I listened to the album on my portable Radio Shack cassette player. My favorite song was “Deep Purple,” which I played over and over. To play a song over, I had to hit the rewind button and keep stopping the tape until I got it at the right spot at the beginning of the song. If I went too far back then I had to hit the fast forward button, and if I went too far forward I had to hit rewind again. You kids with your iPods don’t know how easy you have it these days.
I also had the Donny and Marie dolls from Mattel. They were like Barbie and Ken but with the faces of Donny and Marie. Marie borrowed the bent arms and microphone in hand from Superstar Barbie. The Donny and Marie dolls’ outfits paid homage to “Deep Purple.”
Variety shows were big in the Seventies, but you don’t see them on t.v. anymore. Sadly, it’s a dead format. Donny and Marie made a brief return to television in 1998 with their own talk show. It was just one of a slew of celebrity talk shows in the Nineties that tried to capitalize on the popularity of shows like Oprah, and it lasted only a couple of years. But this week it was announced that Donny and Marie are coming out with a new album, their first in thirty years. Say what you will about Donny and Marie, but no one can harmonize like those two.
Superstar Barbie, or as I like to call her, “Disco Barbie,” debuted in 1976. I remember getting mine at A&S in February of 1977. Superstar Barbie was different from the Malibu Barbie and Quick Curl Barbie and Ballerina Barbie in my collection. Superstar Barbie was fierce. Superstar Barbie was a singing disco diva, and looked like she could be a guest on any one of the variety shows popular during the era, such as The Donny and Marie Show or The Sonny and Cher Show. I guess that’s what the microphone in her hand was for. She shunned the usual frilly and floral Barbie fashions in favor of a hot pink satin designer gown, with matching boa. And her shoes! Don’t get me started about her shoes. Instead of the standard slip-on shoes that Barbies usually wore (which more often than not wouldn’t stay on her feet), Superstar Barbie came with strappy high-heeled disco sandals. But what made her truly unique was her face. Superstar Barbie was the first new Barbie face in 10 years. The previous face, which debuted in 1967, had large eyes with prominent colored eyelids and heavy mascara and liner. It was very Twiggy and Yardley of London. But it was outdated for the disco era. Superstar Barbie was also different in that, unlike earlier Barbies, her arms were bent, allowing for a greater variety of poses, especially with that mic in her hand. Superstar Barbie also came with jewelry for her owner to wear, so little girls could feel like disco queens too.

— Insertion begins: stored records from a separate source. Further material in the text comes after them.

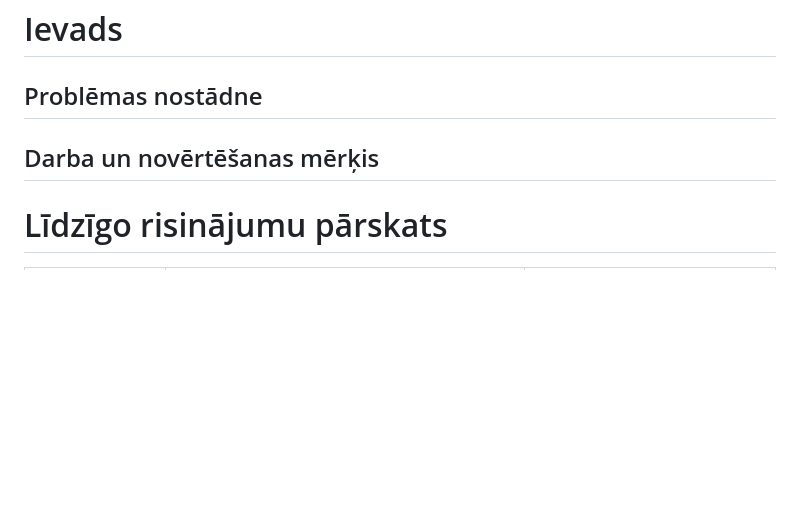
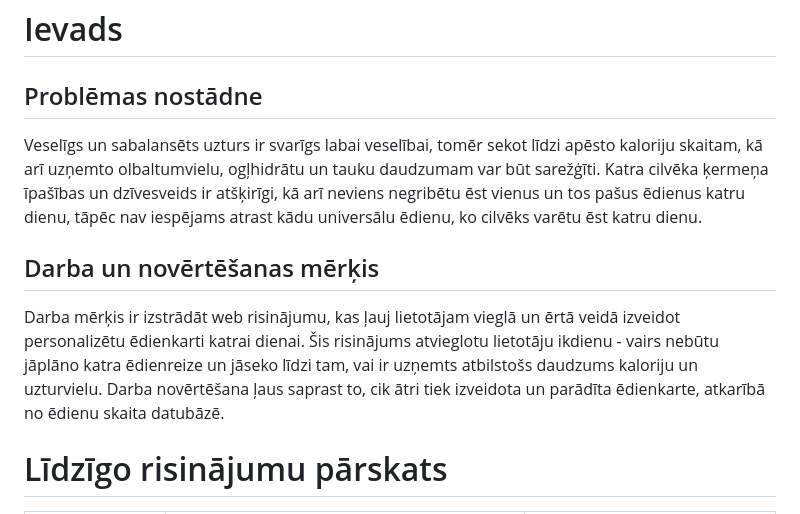
Before and after one commit to kirilsbondars/diet-app, a Markdown page: design.md, the part around the change. Rendered like a GitHub page; blank space fills up the shorter version.

```diff
--- a/design.md
+++ b/design.md
@@ -1,6 +1,8 @@
 # Ievads
 ## Problēmas nostādne
+Veselīgs un sabalansēts uzturs ir svarīgs labai veselībai, tomēr sekot līdzi apēsto kaloriju skaitam, kā arī uzņemto olbaltumvielu, ogļhidrātu un tauku daudzumam var būt sarežģīti. Katra cilvēka ķermeņa īpašības un dzīvesveids ir atšķirīgi, kā arī neviens negribētu ēst vienus un tos pašus ēdienus katru dienu, tāpēc nav iespējams atrast kādu universālu ēdienu, ko cilvēks varētu ēst katru dienu.
 ## Darba un novērtēšanas mērķis
+Darba mērķis ir izstrādāt web risinājumu, kas ļauj lietotājam vieglā un ērtā veidā izveidot personalizētu ēdienkarti katrai dienai. Šis risinājums atvieglotu lietotāju ikdienu - vairs nebūtu jāplāno katra ēdienreize un jāseko līdzi tam, vai ir uzņemts atbilstošs daudzums kaloriju un uzturvielu. Darba novērtēšana ļaus saprast to, cik ātri tiek izveidota un parādīta ēdienkarte, atkarībā no ēdienu skaita datubāzē.
 # Līdzīgo risinājumu pārskats
 | Risinājums | Pozitīvās īpašības | Trūkumi |
 | --- | --- | --- |
```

Although Barbie has undergone many transformations since she debuted in 1959, Superstar Barbie wil always hold a special place in my heart as a symbol of childhood memories and growing up in the Seventies.